Because you were wrong. There are bosses in the post-slavery era who took the normal "horrible boss" stereotype and raised it to astonishing, horrifying new heights. So just be glad you didn't work for...
Do you ever dream of making enough money that you can pay (or force) people to act out your video games for you? Well George Pullman basically built a real-life version of The Sims.
Good or bad? You decide.
Why He Was An Asshole Boss:
Whenever you hear a historical figure referred to as an "industrialist," you know he was pretty shitty to work for. That certainly went for George Pullman, an industrialist who made his fortune in the railroads.
But Pullman wanted to be a father to his employees. An abusive, scary, probably drunken father. So he bought a huge chunk of land and built a town on it for his employees to live in.
Well, that kind of makes sense. Save on the commute, build a sense of unity. It's the kind of thing that could almost work, if the guy in charge wasn't completely batshit.
Just like some people can't play The Sims for more than an hour before inventing ways to torture the inhabitants, Pullman's town quickly became his own little kingdom-slash-prison. He forbade any free press, public meetings or bars. He would send guys to barge into employees' homes and make sure they were being kept spotless. Anybody who failed to meet Pullman's cleanliness standards were given 10 days to pack up and get out.
But if the others didn't like it, they could just leave, right? Well, Pullman started paying his employees in what he called Pullman Scrip, which could only be spent in the town and could not be exchanged for actual money.
And while running your own town according to your crazy fuck rules is kind of terrifying just on the face of it, things only got worse when the company started going downhill and everyone's wages were cut. To compliment the imaginary wage cuts, rent and the imaginary prices at the company stores were kept right where they were, squashing employees between a financial hammer and anvil. The situation eventually exploded into a strike that got so out of control that federal troops had to be brought in.

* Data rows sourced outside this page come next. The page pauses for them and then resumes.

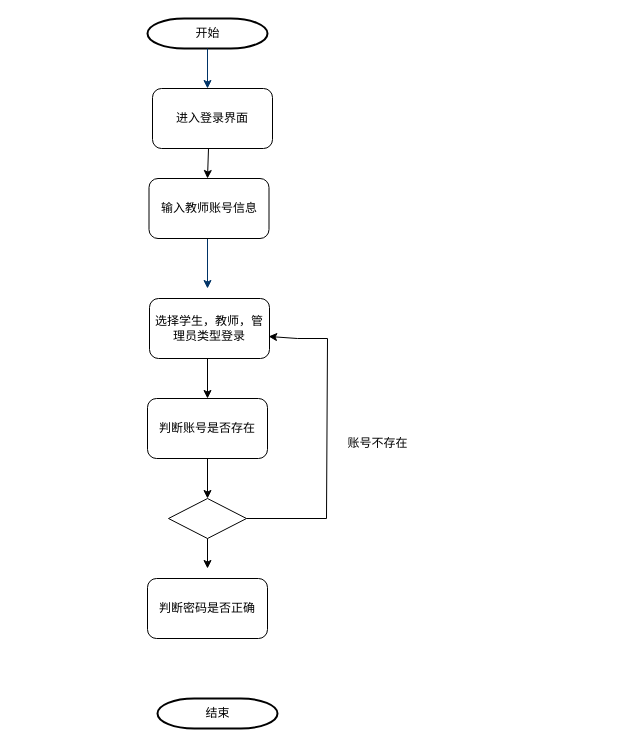
GrandeLai/StudentManagerUML keeps this draw.io diagram as 教师账户登录.drawio. Above is the earlier version. Source tidied: cells renumbered, new cells numbered last; positions are measured from the earlier drawing's top-left corner, leaving out a move shared by most shapes. Both pictures are drawn from the tidied source at 100%, with x=0, y=0 at pixel (147, 18).
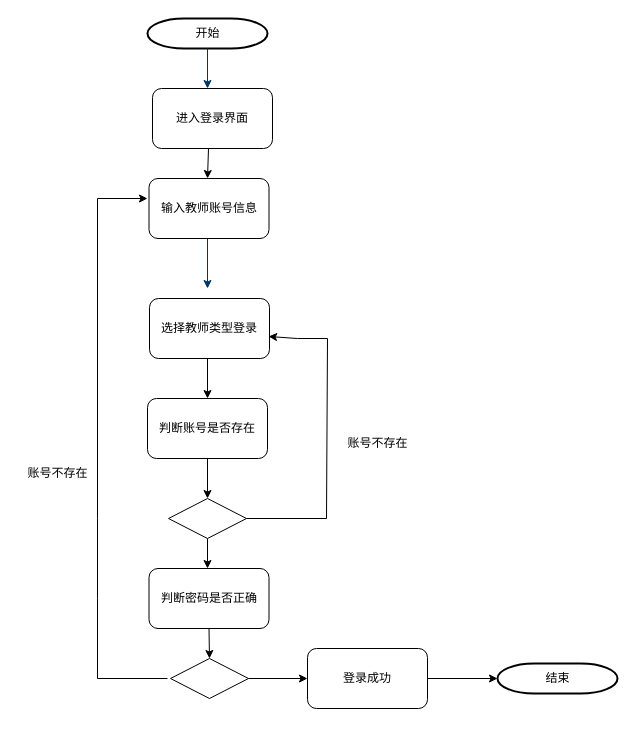
The same diagram, later.

Commit message:
更新教师账户登录.drawio

Change to the diagram source:
```diff
@@
-    <mxCell id="8" value="选择学生，教师，管理员类型登录" style="rounded=1;whiteSpace=wrap;html=1;" parent="1" vertex="1">
+    <mxCell id="8" value="选择教师类型登录" style="rounded=1;whiteSpace=wrap;html=1;" parent="1" vertex="1">
       <mxGeometry x="2" y="280" width="120" height="60" as="geometry" />
     </mxCell>
@@
     <mxCell id="14" value="结束" style="shape=mxgraph.flowchart.terminator;strokeWidth=2;gradientColor=none;gradientDirection=north;fontStyle=0;html=1;" parent="1" vertex="1">
-      <mxGeometry x="10" y="680" width="120" height="30" as="geometry" />
+      <mxGeometry x="350" y="645" width="120" height="30" as="geometry" />
     </mxCell>
@@
     <mxCell id="17" value="判断密码是否正确" style="rounded=1;whiteSpace=wrap;html=1;" parent="1" vertex="1">
-      <mxGeometry y="560" width="120" height="60" as="geometry" />
+      <mxGeometry x="1.5" y="550" width="120" height="60" as="geometry" />
     </mxCell>
+    <mxCell id="18" style="edgeStyle=orthogonalEdgeStyle;rounded=0;orthogonalLoop=1;jettySize=auto;html=1;exitX=0.5;exitY=1;exitDx=0;exitDy=0;" parent="1" edge="1" source="17" target="17">
+      <mxGeometry relative="1" as="geometry" />
+    </mxCell>
+    <mxCell id="19" style="endArrow=classic;html=1;rounded=0;exitX=0.5;exitY=1;exitDx=0;exitDy=0;" parent="1" edge="1" source="17">
+      <mxGeometry relative="1" as="geometry">
+        <mxPoint x="62" y="640" as="targetPoint" />
+      </mxGeometry>
+    </mxCell>
+    <mxCell id="20" style="rhombus;whiteSpace=wrap;html=1;" parent="1" vertex="1">
+      <mxGeometry x="23" y="640" width="78" height="40" as="geometry" />
+    </mxCell>
+    <mxCell id="21" style="endArrow=classic;html=1;rounded=0;" parent="1" edge="1">
+      <mxGeometry relative="1" as="geometry">
+        <mxPoint x="20" y="660" as="sourcePoint" />
+        <mxPoint y="180" as="targetPoint" />
+        <Array as="points">
+          <mxPoint x="-50" y="660" />
+          <mxPoint x="-50" y="580" />
+          <mxPoint x="-50" y="500" />
+          <mxPoint x="-50" y="180" />
+        </Array>
+      </mxGeometry>
+    </mxCell>
+    <mxCell id="22" value="账号不存在" style="text;html=1;align=center;verticalAlign=middle;strokeColor=none;fillColor=none;" parent="1" vertex="1">
+      <mxGeometry x="-130" y="440" width="80" height="30" as="geometry" />
+    </mxCell>
+    <mxCell id="23" value="登录成功" style="rounded=1;whiteSpace=wrap;html=1;" parent="1" vertex="1">
+      <mxGeometry x="160" y="630" width="120" height="60" as="geometry" />
+    </mxCell>
+    <mxCell id="24" style="endArrow=classic;html=1;rounded=0;exitX=1;exitY=0.5;exitDx=0;exitDy=0;entryX=0;entryY=0.5;entryDx=0;entryDy=0;" parent="1" edge="1" source="20" target="23">
+      <mxGeometry relative="1" as="geometry" />
+    </mxCell>
+    <mxCell id="25" style="endArrow=classic;html=1;rounded=0;entryX=0;entryY=0.5;entryDx=0;entryDy=0;entryPerimeter=0;" parent="1" edge="1" target="14">
+      <mxGeometry relative="1" as="geometry">
+        <mxPoint x="280" y="660" as="sourcePoint" />
+      </mxGeometry>
+    </mxCell>
```
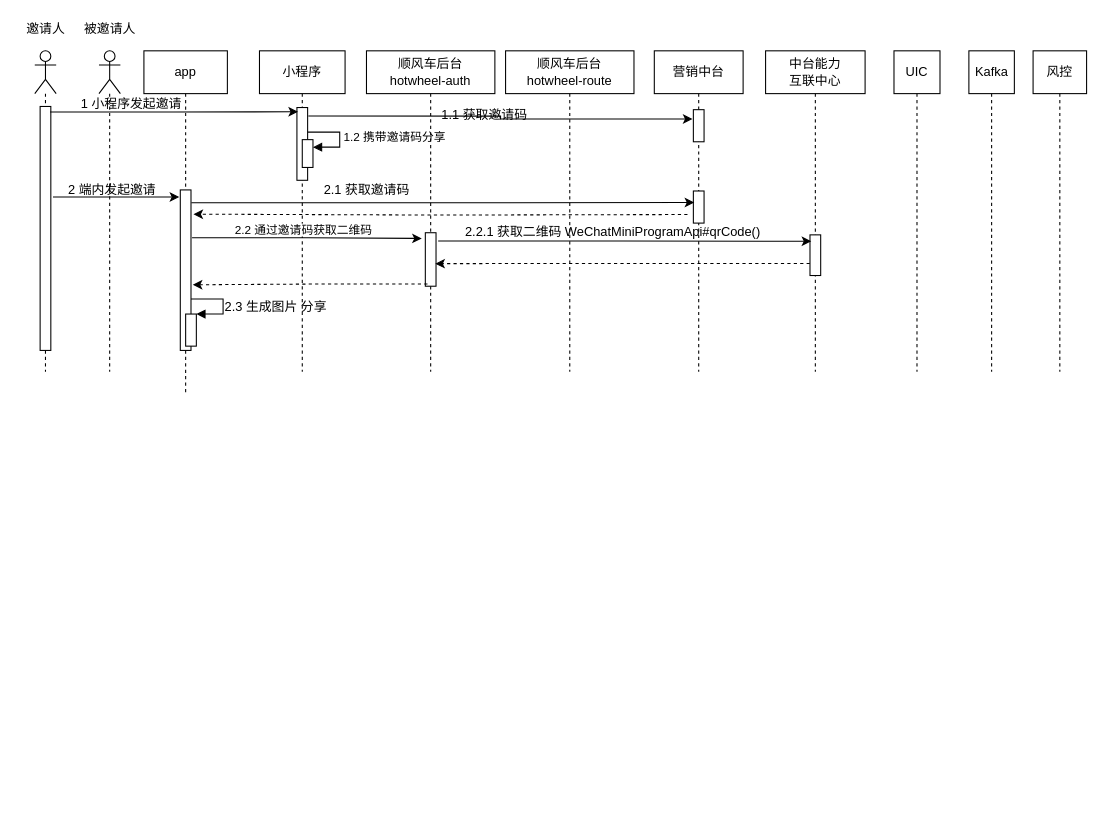
Before: page "乘客拉新活动2.11" (15 of 15) of Untitled Diagram.drawio in liufuchen88/test2, a draw.io diagram. Source tidied: cells renumbered, new cells numbered last; positions are measured from the earlier drawing's top-left corner, leaving out a move shared by most shapes. Both pictures are drawn from the tidied source at 107%, with x=0, y=0 at pixel (18, 18).
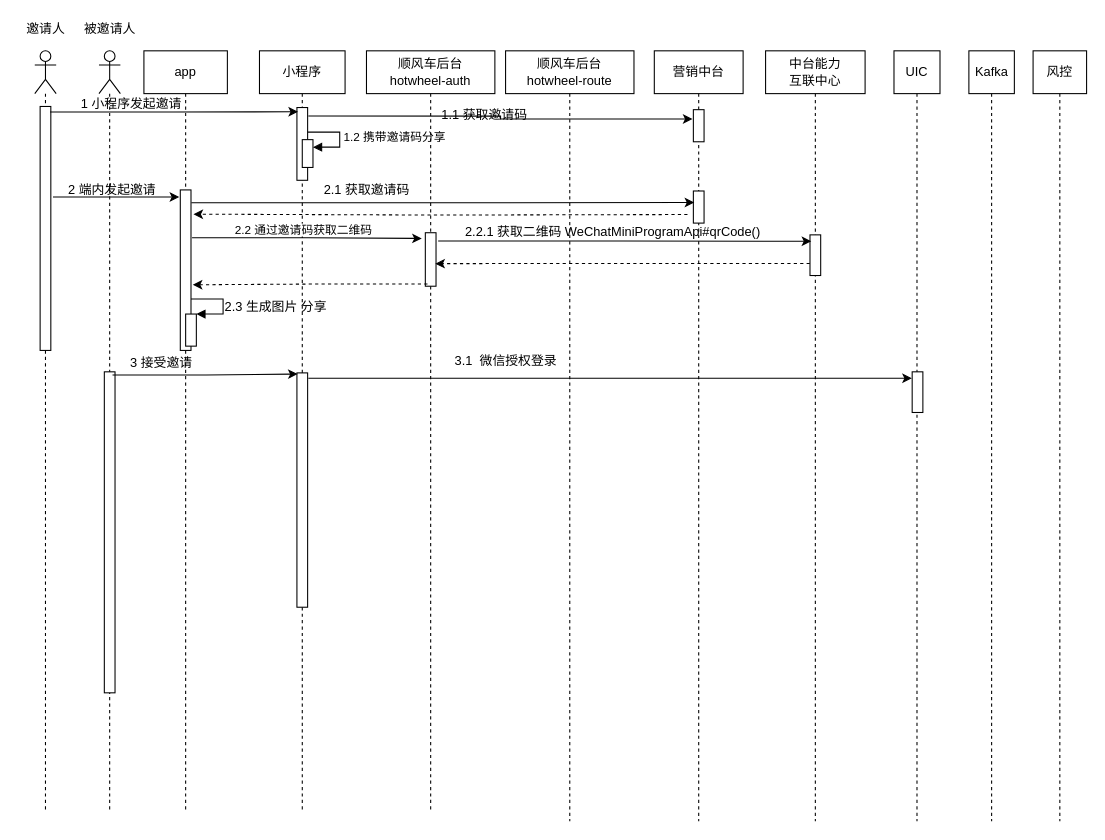
The same diagram, later.

What changed in the source:
```diff
@@
     <mxCell id="2" style="shape=umlLifeline;participant=umlActor;perimeter=lifelinePerimeter;whiteSpace=wrap;html=1;verticalAlign=top;spacingTop=36;" parent="1" vertex="1">
-      <mxGeometry x="15" y="30" width="20" height="300" as="geometry" />
+      <mxGeometry x="15" y="30" width="20" height="710" as="geometry" />
     </mxCell>
@@
     <mxCell id="5" style="shape=umlLifeline;participant=umlActor;perimeter=lifelinePerimeter;whiteSpace=wrap;html=1;verticalAlign=top;spacingTop=36;" parent="1" vertex="1">
-      <mxGeometry x="75" y="30" width="20" height="300" as="geometry" />
+      <mxGeometry x="75" y="30" width="20" height="710" as="geometry" />
     </mxCell>
+    <mxCell id="42" style="html=1;points=[];perimeter=orthogonalPerimeter;" parent="5" vertex="1">
+      <mxGeometry x="5" y="300" width="10" height="300" as="geometry" />
+    </mxCell>
@@
     <mxCell id="7" value="app" style="shape=umlLifeline;perimeter=lifelinePerimeter;whiteSpace=wrap;html=1;" parent="1" vertex="1">
-      <mxGeometry x="117" y="30" width="78" height="320" as="geometry" />
+      <mxGeometry x="117" y="30" width="78" height="710" as="geometry" />
     </mxCell>
@@
     <mxCell id="11" value="小程序" style="shape=umlLifeline;perimeter=lifelinePerimeter;whiteSpace=wrap;html=1;" parent="1" vertex="1">
-      <mxGeometry x="225" y="30" width="80" height="300" as="geometry" />
+      <mxGeometry x="225" y="30" width="80" height="710" as="geometry" />
     </mxCell>
@@
+    <mxCell id="43" style="html=1;points=[];perimeter=orthogonalPerimeter;" parent="11" vertex="1">
+      <mxGeometry x="35" y="301" width="10" height="219" as="geometry" />
+    </mxCell>
     <mxCell id="16" value="顺风车后台&lt;br&gt;hotwheel-auth" style="shape=umlLifeline;perimeter=lifelinePerimeter;whiteSpace=wrap;html=1;" parent="1" vertex="1">
-      <mxGeometry x="325" y="30" width="120" height="300" as="geometry" />
+      <mxGeometry x="325" y="30" width="120" height="710" as="geometry" />
     </mxCell>
@@
     <mxCell id="18" value="顺风车后台&lt;br&gt;hotwheel-route" style="shape=umlLifeline;perimeter=lifelinePerimeter;whiteSpace=wrap;html=1;" parent="1" vertex="1">
-      <mxGeometry x="455" y="30" width="120" height="300" as="geometry" />
+      <mxGeometry x="455" y="30" width="120" height="720" as="geometry" />
     </mxCell>
     <mxCell id="19" value="营销中台" style="shape=umlLifeline;perimeter=lifelinePerimeter;whiteSpace=wrap;html=1;" parent="1" vertex="1">
-      <mxGeometry x="594" y="30" width="83" height="300" as="geometry" />
+      <mxGeometry x="594" y="30" width="83" height="720" as="geometry" />
     </mxCell>
@@
     <mxCell id="22" value="中台能力&lt;br&gt;互联中心" style="shape=umlLifeline;perimeter=lifelinePerimeter;whiteSpace=wrap;html=1;" parent="1" vertex="1">
-      <mxGeometry x="698" y="30" width="93" height="300" as="geometry" />
+      <mxGeometry x="698" y="30" width="93" height="720" as="geometry" />
     </mxCell>
@@
     <mxCell id="24" value="UIC" style="shape=umlLifeline;perimeter=lifelinePerimeter;whiteSpace=wrap;html=1;" parent="1" vertex="1">
-      <mxGeometry x="818" y="30" width="43" height="300" as="geometry" />
+      <mxGeometry x="818" y="30" width="43" height="720" as="geometry" />
     </mxCell>
+    <mxCell id="44" style="html=1;points=[];perimeter=orthogonalPerimeter;" parent="24" vertex="1">
+      <mxGeometry x="17" y="300" width="10" height="38" as="geometry" />
+    </mxCell>
     <mxCell id="25" value="Kafka" style="shape=umlLifeline;perimeter=lifelinePerimeter;whiteSpace=wrap;html=1;" parent="1" vertex="1">
-      <mxGeometry x="888" y="30" width="42.5" height="300" as="geometry" />
+      <mxGeometry x="888" y="30" width="42.5" height="720" as="geometry" />
     </mxCell>
     <mxCell id="26" value="风控" style="shape=umlLifeline;perimeter=lifelinePerimeter;whiteSpace=wrap;html=1;" parent="1" vertex="1">
-      <mxGeometry x="948" y="30" width="50" height="300" as="geometry" />
+      <mxGeometry x="948" y="30" width="50" height="720" as="geometry" />
     </mxCell>
@@
+    <mxCell id="45" style="edgeStyle=orthogonalEdgeStyle;rounded=0;jettySize=auto;html=1;entryX=0.067;entryY=0.005;entryDx=0;entryDy=0;entryPerimeter=0;exitX=0.767;exitY=0.01;exitDx=0;exitDy=0;exitPerimeter=0;" parent="1" edge="1" source="42" target="43">
+      <mxGeometry relative="1" as="geometry" />
+    </mxCell>
+    <mxCell id="46" style="edgeStyle=orthogonalEdgeStyle;rounded=0;jettySize=auto;html=1;entryX=-0.033;entryY=0.158;entryDx=0;entryDy=0;entryPerimeter=0;exitX=1.067;exitY=0.023;exitDx=0;exitDy=0;exitPerimeter=0;" parent="1" edge="1" source="43" target="44">
+      <mxGeometry relative="1" as="geometry" />
+    </mxCell>
+    <mxCell id="47" value="3 接受邀请" style="text;html=1;align=center;verticalAlign=middle;strokeColor=none;fillColor=none;" parent="1" vertex="1">
+      <mxGeometry x="98" y="312" width="70" height="20" as="geometry" />
+    </mxCell>
+    <mxCell id="48" value="3.1&amp;nbsp; 微信授权登录" style="text;html=1;align=center;verticalAlign=middle;strokeColor=none;fillColor=none;" parent="1" vertex="1">
+      <mxGeometry x="400" y="310" width="110" height="20" as="geometry" />
+    </mxCell>
```
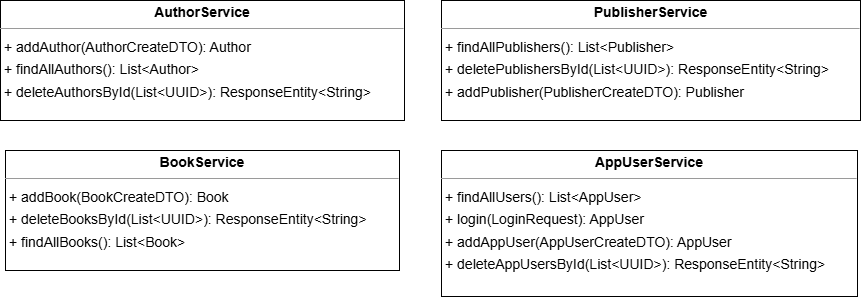
Above: pics/services_diagram.drawio.png in l7aur/Library-Management-System (draw.io), before the change. Source tidied: cells renumbered, new cells last; positions are measured from the earlier drawing's top-left corner, leaving out a move shared by most shapes.
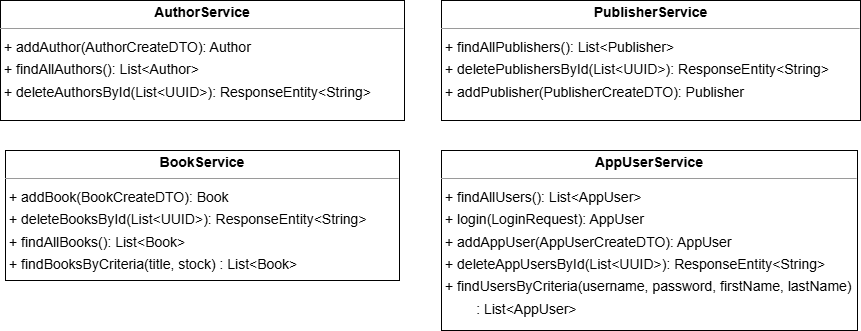
After the change.

The edit, as a diff of the source:
```diff
@@ -2,14 +2,14 @@
   <root>
     <mxCell id="0" />
     <mxCell id="1" parent="0" />
-    <mxCell id="2" value="&lt;p style=&quot;margin:0px;margin-top:4px;text-align:center;&quot;&gt;&lt;b&gt;AppUserService&lt;/b&gt;&lt;/p&gt;&lt;hr size=&quot;1&quot;/&gt;&lt;p style=&quot;margin:0 0 0 4px;line-height:1.6;&quot;&gt;+ findAllUsers(): List&amp;lt;AppUser&amp;gt;&lt;br/&gt;+ login(LoginRequest): AppUser&lt;br/&gt;+ addAppUser(AppUserCreateDTO): AppUser&lt;br/&gt;+ deleteAppUsersById(List&amp;lt;UUID&amp;gt;): ResponseEntity&amp;lt;String&amp;gt;&lt;/p&gt;" style="verticalAlign=top;align=left;overflow=fill;fontSize=14;fontFamily=Helvetica;html=1;rounded=0;shadow=0;comic=0;labelBackgroundColor=none;strokeWidth=1;" parent="1" vertex="1">
-      <mxGeometry x="441" y="150" width="416" height="146" as="geometry" />
+    <mxCell id="2" value="&lt;p style=&quot;margin:0px;margin-top:4px;text-align:center;&quot;&gt;&lt;b&gt;AppUserService&lt;/b&gt;&lt;/p&gt;&lt;hr size=&quot;1&quot;&gt;&lt;p style=&quot;margin:0 0 0 4px;line-height:1.6;&quot;&gt;+ findAllUsers(): List&amp;lt;AppUser&amp;gt;&lt;br&gt;+ login(LoginRequest): AppUser&lt;br&gt;+ addAppUser(AppUserCreateDTO): AppUser&lt;br&gt;+ deleteAppUsersById(List&amp;lt;UUID&amp;gt;): ResponseEntity&amp;lt;String&amp;gt;&lt;/p&gt;&lt;p style=&quot;margin:0 0 0 4px;line-height:1.6;&quot;&gt;+ findUsersByCriteria(username, password, firstName, lastName)&lt;/p&gt;&lt;p style=&quot;margin:0 0 0 4px;line-height:1.6;&quot;&gt;&lt;span style=&quot;white-space: pre;&quot;&gt;&#9;&lt;/span&gt;: List&amp;lt;AppUser&amp;gt;&lt;/p&gt;" style="verticalAlign=top;align=left;overflow=fill;fontSize=14;fontFamily=Helvetica;html=1;rounded=0;shadow=0;comic=0;labelBackgroundColor=none;strokeWidth=1;" parent="1" vertex="1">
+      <mxGeometry x="441" y="150" width="416" height="180" as="geometry" />
     </mxCell>
     <mxCell id="3" value="&lt;p style=&quot;margin:0px;margin-top:4px;text-align:center;&quot;&gt;&lt;b&gt;AuthorService&lt;/b&gt;&lt;/p&gt;&lt;hr size=&quot;1&quot;/&gt;&lt;p style=&quot;margin:0 0 0 4px;line-height:1.6;&quot;&gt;+ addAuthor(AuthorCreateDTO): Author&lt;br/&gt;+ findAllAuthors(): List&amp;lt;Author&amp;gt;&lt;br/&gt;+ deleteAuthorsById(List&amp;lt;UUID&amp;gt;): ResponseEntity&amp;lt;String&amp;gt;&lt;/p&gt;" style="verticalAlign=top;align=left;overflow=fill;fontSize=14;fontFamily=Helvetica;html=1;rounded=0;shadow=0;comic=0;labelBackgroundColor=none;strokeWidth=1;" parent="1" vertex="1">
       <mxGeometry width="404" height="120" as="geometry" />
     </mxCell>
-    <mxCell id="4" value="&lt;p style=&quot;margin:0px;margin-top:4px;text-align:center;&quot;&gt;&lt;b&gt;BookService&lt;/b&gt;&lt;/p&gt;&lt;hr size=&quot;1&quot;/&gt;&lt;p style=&quot;margin:0 0 0 4px;line-height:1.6;&quot;&gt;+ addBook(BookCreateDTO): Book&lt;br/&gt;+ deleteBooksById(List&amp;lt;UUID&amp;gt;): ResponseEntity&amp;lt;String&amp;gt;&lt;br/&gt;+ findAllBooks(): List&amp;lt;Book&amp;gt;&lt;/p&gt;" style="verticalAlign=top;align=left;overflow=fill;fontSize=14;fontFamily=Helvetica;html=1;rounded=0;shadow=0;comic=0;labelBackgroundColor=none;strokeWidth=1;" parent="1" vertex="1">
-      <mxGeometry x="5" y="150" width="394" height="120" as="geometry" />
+    <mxCell id="4" value="&lt;p style=&quot;margin:0px;margin-top:4px;text-align:center;&quot;&gt;&lt;b&gt;BookService&lt;/b&gt;&lt;/p&gt;&lt;hr size=&quot;1&quot;&gt;&lt;p style=&quot;margin:0 0 0 4px;line-height:1.6;&quot;&gt;+ addBook(BookCreateDTO): Book&lt;br&gt;+ deleteBooksById(List&amp;lt;UUID&amp;gt;): ResponseEntity&amp;lt;String&amp;gt;&lt;br&gt;+ findAllBooks(): List&amp;lt;Book&amp;gt;&lt;/p&gt;&lt;p style=&quot;margin:0 0 0 4px;line-height:1.6;&quot;&gt;+ findBooksByCriteria(title, stock) : List&amp;lt;Book&amp;gt;&lt;/p&gt;" style="verticalAlign=top;align=left;overflow=fill;fontSize=14;fontFamily=Helvetica;html=1;rounded=0;shadow=0;comic=0;labelBackgroundColor=none;strokeWidth=1;" parent="1" vertex="1">
+      <mxGeometry x="5" y="150" width="394" height="130" as="geometry" />
     </mxCell>
     <mxCell id="5" value="&lt;p style=&quot;margin:0px;margin-top:4px;text-align:center;&quot;&gt;&lt;b&gt;PublisherService&lt;/b&gt;&lt;/p&gt;&lt;hr size=&quot;1&quot;/&gt;&lt;p style=&quot;margin:0 0 0 4px;line-height:1.6;&quot;&gt;+ findAllPublishers(): List&amp;lt;Publisher&amp;gt;&lt;br/&gt;+ deletePublishersById(List&amp;lt;UUID&amp;gt;): ResponseEntity&amp;lt;String&amp;gt;&lt;br/&gt;+ addPublisher(PublisherCreateDTO): Publisher&lt;/p&gt;" style="verticalAlign=top;align=left;overflow=fill;fontSize=14;fontFamily=Helvetica;html=1;rounded=0;shadow=0;comic=0;labelBackgroundColor=none;strokeWidth=1;" parent="1" vertex="1">
       <mxGeometry x="441" width="419" height="120" as="geometry" />
```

How much did the workers hate Pullman? When he died, they had to bury his body in a steel and concrete vault, which was itself buried under a few tons of concrete. Why? Because--and we're not making this up--they were afraid that employees would dig up and beat the shit out of his corpse, otherwise.